Nothing but the records beneath, reproduced exactly, should appear in the answer.

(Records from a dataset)
· · ·
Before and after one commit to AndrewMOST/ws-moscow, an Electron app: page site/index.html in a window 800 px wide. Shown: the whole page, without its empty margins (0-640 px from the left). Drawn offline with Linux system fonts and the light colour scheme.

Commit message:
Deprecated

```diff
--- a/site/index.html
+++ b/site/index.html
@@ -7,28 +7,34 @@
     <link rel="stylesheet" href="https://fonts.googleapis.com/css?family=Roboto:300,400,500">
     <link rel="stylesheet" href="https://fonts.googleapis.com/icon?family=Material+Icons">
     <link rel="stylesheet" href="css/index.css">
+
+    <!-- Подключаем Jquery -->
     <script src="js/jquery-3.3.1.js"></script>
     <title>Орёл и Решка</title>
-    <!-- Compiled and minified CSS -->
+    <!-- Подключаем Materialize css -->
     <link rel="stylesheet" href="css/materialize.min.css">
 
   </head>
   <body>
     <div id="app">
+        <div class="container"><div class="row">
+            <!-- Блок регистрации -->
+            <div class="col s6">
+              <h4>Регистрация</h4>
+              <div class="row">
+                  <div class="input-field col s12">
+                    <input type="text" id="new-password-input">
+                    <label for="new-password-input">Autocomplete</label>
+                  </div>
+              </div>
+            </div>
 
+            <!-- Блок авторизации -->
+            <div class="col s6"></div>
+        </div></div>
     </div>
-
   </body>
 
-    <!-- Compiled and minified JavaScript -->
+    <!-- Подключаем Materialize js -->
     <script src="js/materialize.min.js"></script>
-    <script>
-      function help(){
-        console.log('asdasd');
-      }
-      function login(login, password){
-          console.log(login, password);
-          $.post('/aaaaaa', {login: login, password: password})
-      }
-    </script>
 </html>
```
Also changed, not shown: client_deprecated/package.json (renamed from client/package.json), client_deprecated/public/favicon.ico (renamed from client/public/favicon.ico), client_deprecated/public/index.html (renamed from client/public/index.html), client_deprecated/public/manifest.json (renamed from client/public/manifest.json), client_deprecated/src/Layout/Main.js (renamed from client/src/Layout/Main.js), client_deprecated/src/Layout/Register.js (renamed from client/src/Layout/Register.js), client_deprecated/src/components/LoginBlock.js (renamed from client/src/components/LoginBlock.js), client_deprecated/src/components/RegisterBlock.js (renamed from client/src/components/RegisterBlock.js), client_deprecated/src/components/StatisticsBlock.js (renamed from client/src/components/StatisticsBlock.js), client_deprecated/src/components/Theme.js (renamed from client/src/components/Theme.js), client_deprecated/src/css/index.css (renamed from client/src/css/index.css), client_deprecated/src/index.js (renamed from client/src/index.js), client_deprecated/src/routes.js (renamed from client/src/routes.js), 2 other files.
· · ·
> Answer for the task:
Before and after one commit to AndrewMOST/ws-moscow, an Electron app: page site/index.html in a window 800 px wide. Shown: the whole page, without its empty margins (0-640 px from the left). Drawn offline with Linux system fonts and the light colour scheme.

Commit message:
Deprecated

```diff
--- a/site/index.html
+++ b/site/index.html
@@ -7,28 +7,34 @@
     <link rel="stylesheet" href="https://fonts.googleapis.com/css?family=Roboto:300,400,500">
     <link rel="stylesheet" href="https://fonts.googleapis.com/icon?family=Material+Icons">
     <link rel="stylesheet" href="css/index.css">
+
+    <!-- Подключаем Jquery -->
     <script src="js/jquery-3.3.1.js"></script>
     <title>Орёл и Решка</title>
-    <!-- Compiled and minified CSS -->
+    <!-- Подключаем Materialize css -->
     <link rel="stylesheet" href="css/materialize.min.css">
 
   </head>
   <body>
     <div id="app">
+        <div class="container"><div class="row">
+            <!-- Блок регистрации -->
+            <div class="col s6">
+              <h4>Регистрация</h4>
+              <div class="row">
+                  <div class="input-field col s12">
+                    <input type="text" id="new-password-input">
+                    <label for="new-password-input">Autocomplete</label>
+                  </div>
+              </div>
+            </div>
 
+            <!-- Блок авторизации -->
+            <div class="col s6"></div>
+        </div></div>
     </div>
-
   </body>
 
-    <!-- Compiled and minified JavaScript -->
+    <!-- Подключаем Materialize js -->
     <script src="js/materialize.min.js"></script>
-    <script>
-      function help(){
-        console.log('asdasd');
-      }
-      function login(login, password){
-          console.log(login, password);
-          $.post('/aaaaaa', {login: login, password: password})
-      }
-    </script>
 </html>
```
Also changed, not shown: client_deprecated/package.json (renamed from client/package.json), client_deprecated/public/favicon.ico (renamed from client/public/favicon.ico), client_deprecated/public/index.html (renamed from client/public/index.html), client_deprecated/public/manifest.json (renamed from client/public/manifest.json), client_deprecated/src/Layout/Main.js (renamed from client/src/Layout/Main.js), client_deprecated/src/Layout/Register.js (renamed from client/src/Layout/Register.js), client_deprecated/src/components/LoginBlock.js (renamed from client/src/components/LoginBlock.js), client_deprecated/src/components/RegisterBlock.js (renamed from client/src/components/RegisterBlock.js), client_deprecated/src/components/StatisticsBlock.js (renamed from client/src/components/StatisticsBlock.js), client_deprecated/src/components/Theme.js (renamed from client/src/components/Theme.js), client_deprecated/src/css/index.css (renamed from client/src/css/index.css), client_deprecated/src/index.js (renamed from client/src/index.js), client_deprecated/src/routes.js (renamed from client/src/routes.js), 2 other files.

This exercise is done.